● **Task goal**:
The response should be the records below, repeated exactly, with each picture left out.

Before-and-after change records:
=-=-=
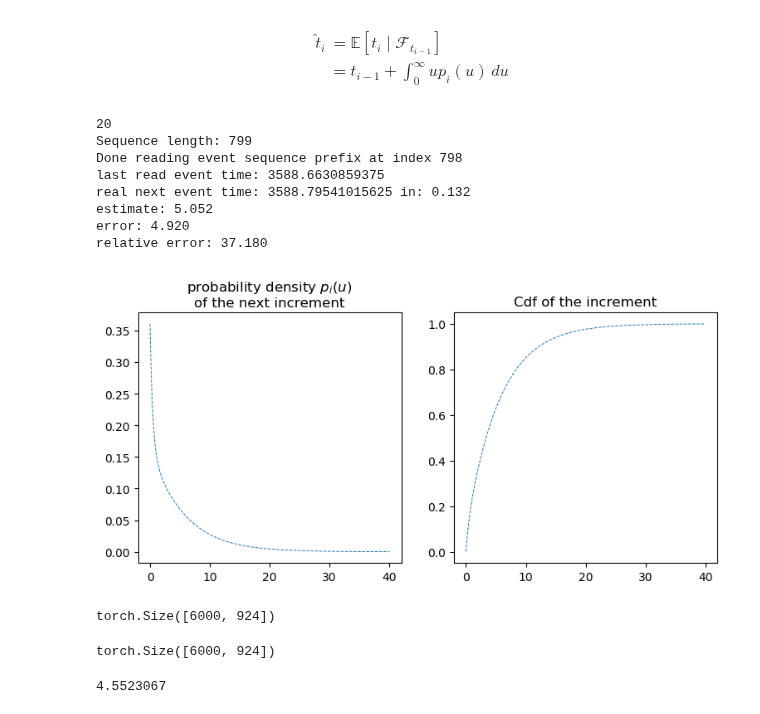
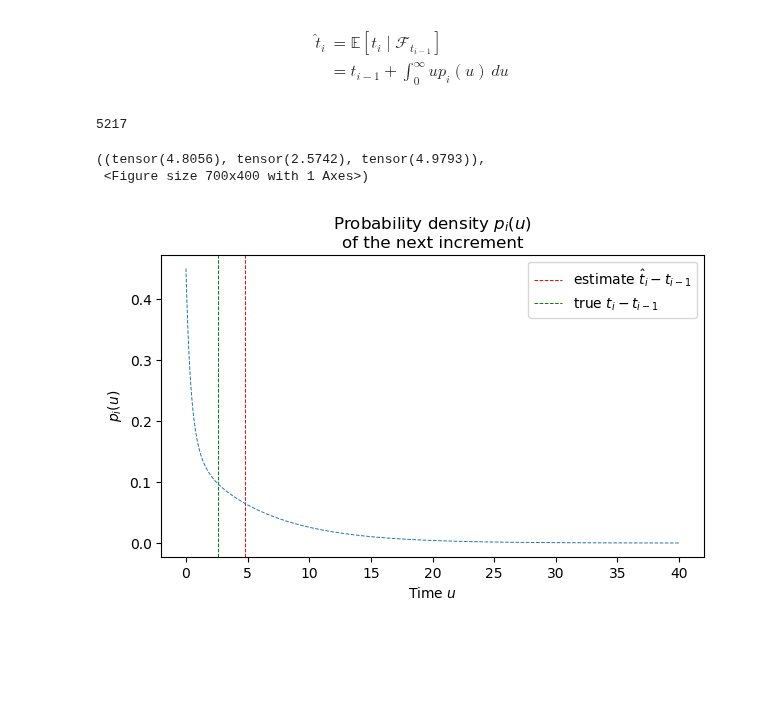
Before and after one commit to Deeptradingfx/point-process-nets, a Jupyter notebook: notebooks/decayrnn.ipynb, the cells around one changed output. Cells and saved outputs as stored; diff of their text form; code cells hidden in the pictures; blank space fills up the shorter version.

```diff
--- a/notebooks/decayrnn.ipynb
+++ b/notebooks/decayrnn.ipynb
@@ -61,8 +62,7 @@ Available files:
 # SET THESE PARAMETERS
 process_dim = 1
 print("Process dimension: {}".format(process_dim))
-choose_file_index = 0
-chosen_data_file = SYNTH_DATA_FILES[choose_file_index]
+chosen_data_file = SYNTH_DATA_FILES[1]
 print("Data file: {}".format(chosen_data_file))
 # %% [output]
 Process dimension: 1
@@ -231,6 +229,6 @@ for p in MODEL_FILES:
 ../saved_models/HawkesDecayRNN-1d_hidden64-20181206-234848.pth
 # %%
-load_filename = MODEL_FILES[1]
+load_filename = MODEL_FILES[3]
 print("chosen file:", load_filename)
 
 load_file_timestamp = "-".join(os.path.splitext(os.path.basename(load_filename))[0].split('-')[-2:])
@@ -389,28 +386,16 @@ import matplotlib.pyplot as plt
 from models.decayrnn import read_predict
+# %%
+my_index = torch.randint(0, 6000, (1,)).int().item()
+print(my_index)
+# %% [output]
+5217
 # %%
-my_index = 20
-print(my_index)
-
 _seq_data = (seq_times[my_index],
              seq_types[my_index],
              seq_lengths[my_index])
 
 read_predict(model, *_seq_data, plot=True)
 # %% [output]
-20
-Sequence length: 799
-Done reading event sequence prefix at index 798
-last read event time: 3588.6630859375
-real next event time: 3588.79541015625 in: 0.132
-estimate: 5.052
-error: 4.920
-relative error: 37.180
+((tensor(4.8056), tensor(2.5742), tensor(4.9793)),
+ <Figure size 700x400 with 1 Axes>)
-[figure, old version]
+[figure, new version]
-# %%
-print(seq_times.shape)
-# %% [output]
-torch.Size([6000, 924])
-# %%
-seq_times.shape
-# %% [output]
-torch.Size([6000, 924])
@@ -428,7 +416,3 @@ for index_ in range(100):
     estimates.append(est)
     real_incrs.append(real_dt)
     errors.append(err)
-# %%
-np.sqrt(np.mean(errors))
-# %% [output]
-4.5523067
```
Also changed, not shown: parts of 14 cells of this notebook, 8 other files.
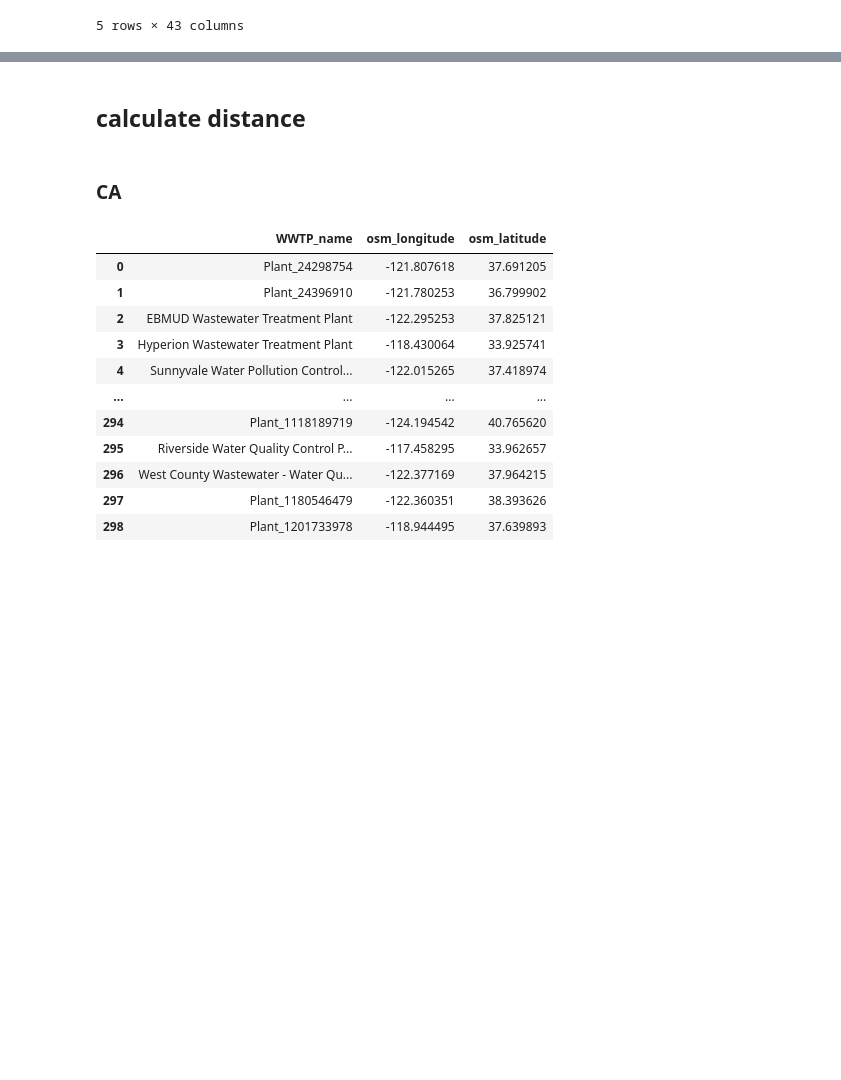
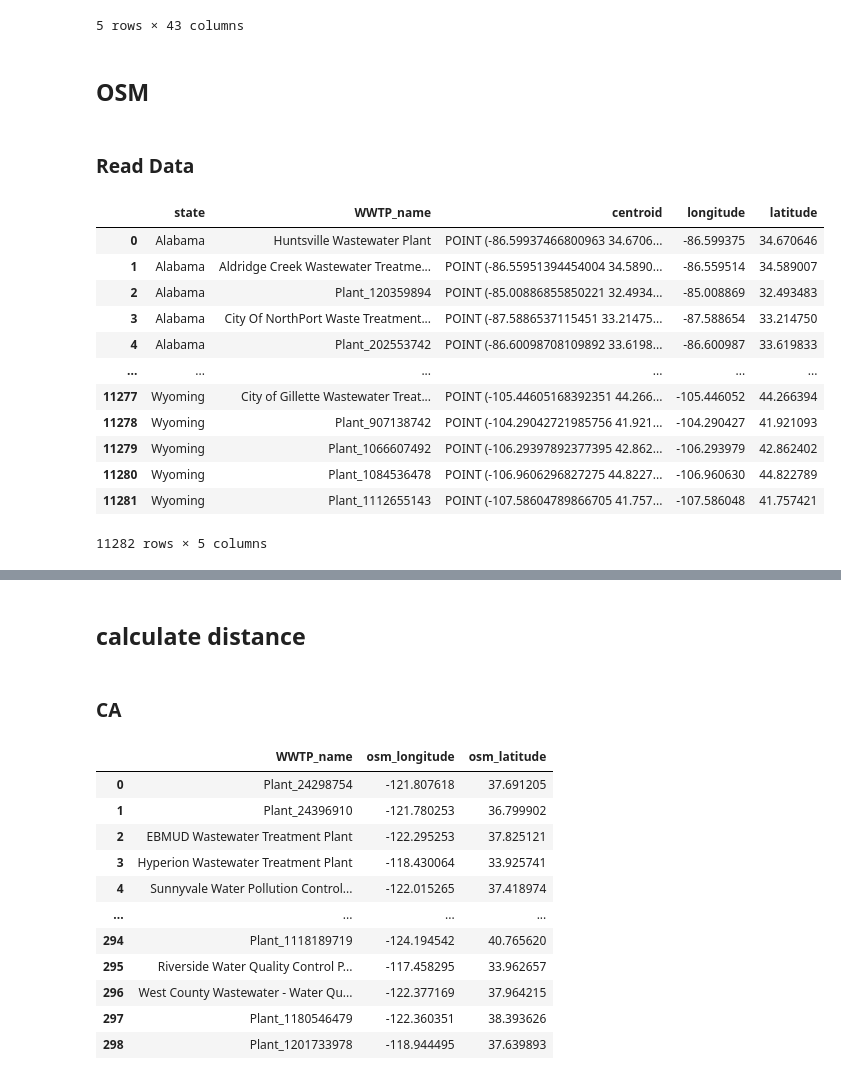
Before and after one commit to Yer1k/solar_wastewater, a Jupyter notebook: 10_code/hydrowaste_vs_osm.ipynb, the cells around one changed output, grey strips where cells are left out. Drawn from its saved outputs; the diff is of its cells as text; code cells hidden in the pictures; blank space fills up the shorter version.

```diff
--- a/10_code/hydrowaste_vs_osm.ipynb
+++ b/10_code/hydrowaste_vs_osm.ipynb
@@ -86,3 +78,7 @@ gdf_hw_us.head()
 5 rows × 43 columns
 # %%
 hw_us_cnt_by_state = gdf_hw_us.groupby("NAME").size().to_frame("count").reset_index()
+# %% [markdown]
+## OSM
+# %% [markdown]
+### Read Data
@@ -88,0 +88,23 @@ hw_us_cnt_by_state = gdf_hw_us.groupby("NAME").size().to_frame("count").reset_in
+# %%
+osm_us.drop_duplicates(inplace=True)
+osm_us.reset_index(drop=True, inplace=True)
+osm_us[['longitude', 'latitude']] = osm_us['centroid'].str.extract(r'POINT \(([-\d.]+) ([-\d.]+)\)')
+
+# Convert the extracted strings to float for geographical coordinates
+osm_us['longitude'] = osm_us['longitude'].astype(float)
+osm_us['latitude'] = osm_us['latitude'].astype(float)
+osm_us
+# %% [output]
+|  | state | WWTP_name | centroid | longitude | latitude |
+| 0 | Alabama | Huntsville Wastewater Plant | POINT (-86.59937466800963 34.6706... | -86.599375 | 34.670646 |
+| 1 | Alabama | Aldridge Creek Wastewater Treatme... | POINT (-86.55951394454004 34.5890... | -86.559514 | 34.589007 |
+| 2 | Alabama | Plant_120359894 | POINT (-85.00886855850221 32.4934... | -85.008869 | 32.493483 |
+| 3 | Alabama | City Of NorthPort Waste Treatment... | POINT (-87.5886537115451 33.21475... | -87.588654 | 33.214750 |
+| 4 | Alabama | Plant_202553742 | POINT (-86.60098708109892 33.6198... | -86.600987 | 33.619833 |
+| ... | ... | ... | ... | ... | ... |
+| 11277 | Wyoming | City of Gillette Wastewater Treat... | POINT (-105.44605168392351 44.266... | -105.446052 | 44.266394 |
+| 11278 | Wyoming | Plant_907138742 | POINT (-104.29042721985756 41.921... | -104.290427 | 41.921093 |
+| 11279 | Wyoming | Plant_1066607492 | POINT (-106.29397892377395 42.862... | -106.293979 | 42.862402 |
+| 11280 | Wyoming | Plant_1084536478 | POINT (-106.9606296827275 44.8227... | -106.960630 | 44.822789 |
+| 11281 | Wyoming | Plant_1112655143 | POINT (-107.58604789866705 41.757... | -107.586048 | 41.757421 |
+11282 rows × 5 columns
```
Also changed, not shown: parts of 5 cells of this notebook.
=-=-=
● **Expected output**:
Before and after one commit to Deeptradingfx/point-process-nets, a Jupyter notebook: notebooks/decayrnn.ipynb, the cells around one changed output. Cells and saved outputs as stored; diff of their text form; code cells hidden in the pictures; blank space fills up the shorter version.

```diff
--- a/notebooks/decayrnn.ipynb
+++ b/notebooks/decayrnn.ipynb
@@ -61,8 +62,7 @@ Available files:
 # SET THESE PARAMETERS
 process_dim = 1
 print("Process dimension: {}".format(process_dim))
-choose_file_index = 0
-chosen_data_file = SYNTH_DATA_FILES[choose_file_index]
+chosen_data_file = SYNTH_DATA_FILES[1]
 print("Data file: {}".format(chosen_data_file))
 # %% [output]
 Process dimension: 1
@@ -231,6 +229,6 @@ for p in MODEL_FILES:
 ../saved_models/HawkesDecayRNN-1d_hidden64-20181206-234848.pth
 # %%
-load_filename = MODEL_FILES[1]
+load_filename = MODEL_FILES[3]
 print("chosen file:", load_filename)
 
 load_file_timestamp = "-".join(os.path.splitext(os.path.basename(load_filename))[0].split('-')[-2:])
@@ -389,28 +386,16 @@ import matplotlib.pyplot as plt
 from models.decayrnn import read_predict
+# %%
+my_index = torch.randint(0, 6000, (1,)).int().item()
+print(my_index)
+# %% [output]
+5217
 # %%
-my_index = 20
-print(my_index)
-
 _seq_data = (seq_times[my_index],
              seq_types[my_index],
              seq_lengths[my_index])
 
 read_predict(model, *_seq_data, plot=True)
 # %% [output]
-20
-Sequence length: 799
-Done reading event sequence prefix at index 798
-last read event time: 3588.6630859375
-real next event time: 3588.79541015625 in: 0.132
-estimate: 5.052
-error: 4.920
-relative error: 37.180
+((tensor(4.8056), tensor(2.5742), tensor(4.9793)),
+ <Figure size 700x400 with 1 Axes>)
-[figure, old version]
+[figure, new version]
-# %%
-print(seq_times.shape)
-# %% [output]
-torch.Size([6000, 924])
-# %%
-seq_times.shape
-# %% [output]
-torch.Size([6000, 924])
@@ -428,7 +416,3 @@ for index_ in range(100):
     estimates.append(est)
     real_incrs.append(real_dt)
     errors.append(err)
-# %%
-np.sqrt(np.mean(errors))
-# %% [output]
-4.5523067
```
Also changed, not shown: parts of 14 cells of this notebook, 8 other files.
Before and after one commit to Yer1k/solar_wastewater, a Jupyter notebook: 10_code/hydrowaste_vs_osm.ipynb, the cells around one changed output, grey strips where cells are left out. Drawn from its saved outputs; the diff is of its cells as text; code cells hidden in the pictures; blank space fills up the shorter version.

```diff
--- a/10_code/hydrowaste_vs_osm.ipynb
+++ b/10_code/hydrowaste_vs_osm.ipynb
@@ -86,3 +78,7 @@ gdf_hw_us.head()
 5 rows × 43 columns
 # %%
 hw_us_cnt_by_state = gdf_hw_us.groupby("NAME").size().to_frame("count").reset_index()
+# %% [markdown]
+## OSM
+# %% [markdown]
+### Read Data
@@ -88,0 +88,23 @@ hw_us_cnt_by_state = gdf_hw_us.groupby("NAME").size().to_frame("count").reset_in
+# %%
+osm_us.drop_duplicates(inplace=True)
+osm_us.reset_index(drop=True, inplace=True)
+osm_us[['longitude', 'latitude']] = osm_us['centroid'].str.extract(r'POINT \(([-\d.]+) ([-\d.]+)\)')
+
+# Convert the extracted strings to float for geographical coordinates
+osm_us['longitude'] = osm_us['longitude'].astype(float)
+osm_us['latitude'] = osm_us['latitude'].astype(float)
+osm_us
+# %% [output]
+|  | state | WWTP_name | centroid | longitude | latitude |
+| 0 | Alabama | Huntsville Wastewater Plant | POINT (-86.59937466800963 34.6706... | -86.599375 | 34.670646 |
+| 1 | Alabama | Aldridge Creek Wastewater Treatme... | POINT (-86.55951394454004 34.5890... | -86.559514 | 34.589007 |
+| 2 | Alabama | Plant_120359894 | POINT (-85.00886855850221 32.4934... | -85.008869 | 32.493483 |
+| 3 | Alabama | City Of NorthPort Waste Treatment... | POINT (-87.5886537115451 33.21475... | -87.588654 | 33.214750 |
+| 4 | Alabama | Plant_202553742 | POINT (-86.60098708109892 33.6198... | -86.600987 | 33.619833 |
+| ... | ... | ... | ... | ... | ... |
+| 11277 | Wyoming | City of Gillette Wastewater Treat... | POINT (-105.44605168392351 44.266... | -105.446052 | 44.266394 |
+| 11278 | Wyoming | Plant_907138742 | POINT (-104.29042721985756 41.921... | -104.290427 | 41.921093 |
+| 11279 | Wyoming | Plant_1066607492 | POINT (-106.29397892377395 42.862... | -106.293979 | 42.862402 |
+| 11280 | Wyoming | Plant_1084536478 | POINT (-106.9606296827275 44.8227... | -106.960630 | 44.822789 |
+| 11281 | Wyoming | Plant_1112655143 | POINT (-107.58604789866705 41.757... | -107.586048 | 41.757421 |
+11282 rows × 5 columns
```
Also changed, not shown: parts of 5 cells of this notebook.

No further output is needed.